This dissertation analyzes Martin Buber's concept of the "between" and its relation to the History of Religions. It examines "betweenness" as the central category of Buber's religious thought. One can discern in Buber's writings that the realm of the "between" constituted the center of Buber's religious thought. Buber concluded his book I and Thou by positing the place of a new theophany for the coming eon in that sphere of reality that exists between beings.^ Buber's religious anthropology was centered on a relational ontology. This ontology was extracted from the living experience of Jewish faith. His concern for the communal and relational aspects of religion led Buber to discover and develop the dialogical dimension of reality, the realm of the "between."^ The method used in this study was phenomenological and typological. This method was applied to the History of Religions by Mircea Eliade, Joachim Wach and Gerald van der Leeuw. This study analyzes the concept of the "between" as a modern religious phenomenon that gives a response to the historical crisis, called the "death of God."^ The typological method employed in this dissertation assumes that religious phenomena contain a center that can be classified as an archetype. The realm of the "between" was classified as a form of the archetype of the coincidence of opposites. The "between" was understood by Buber as the ontological ground of all relations. This study identified the meeting of an I with a Thou, the realm of the "between" with the reality of the Spirit.^ The Spirit as realm of the "between" was for Buber the ground of the experience of religiosity. Religiosity was for Buber the experience where the human I encounters the Holy as eternal Thou. Religion was for Buber the human expression of the experience of religiosity. ^

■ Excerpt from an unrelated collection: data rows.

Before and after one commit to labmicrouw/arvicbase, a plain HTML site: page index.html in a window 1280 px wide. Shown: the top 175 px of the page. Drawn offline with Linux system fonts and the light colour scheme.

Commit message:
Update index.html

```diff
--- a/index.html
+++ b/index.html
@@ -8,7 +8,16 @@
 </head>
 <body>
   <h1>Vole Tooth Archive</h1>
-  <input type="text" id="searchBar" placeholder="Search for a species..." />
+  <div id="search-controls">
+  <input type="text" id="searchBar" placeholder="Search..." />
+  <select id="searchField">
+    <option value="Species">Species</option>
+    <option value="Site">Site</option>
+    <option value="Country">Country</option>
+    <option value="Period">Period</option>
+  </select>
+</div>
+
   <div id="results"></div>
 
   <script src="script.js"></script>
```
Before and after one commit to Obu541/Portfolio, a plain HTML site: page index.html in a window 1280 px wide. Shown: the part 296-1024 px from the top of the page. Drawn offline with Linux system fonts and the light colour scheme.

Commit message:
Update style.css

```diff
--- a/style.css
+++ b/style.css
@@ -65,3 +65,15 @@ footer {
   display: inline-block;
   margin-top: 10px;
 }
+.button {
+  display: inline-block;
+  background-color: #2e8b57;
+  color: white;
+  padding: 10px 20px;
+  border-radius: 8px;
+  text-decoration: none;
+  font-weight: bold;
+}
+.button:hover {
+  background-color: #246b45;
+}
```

POLO, ALEX, "THE REALM OF THE BETWEEN IN MARTIN BUBER'S WRITINGS AND ITS IMPLICATIONS FOR THE HISTORY OF RELIGIONS" (1986). ETD Collection for Fordham University. AAI8615689.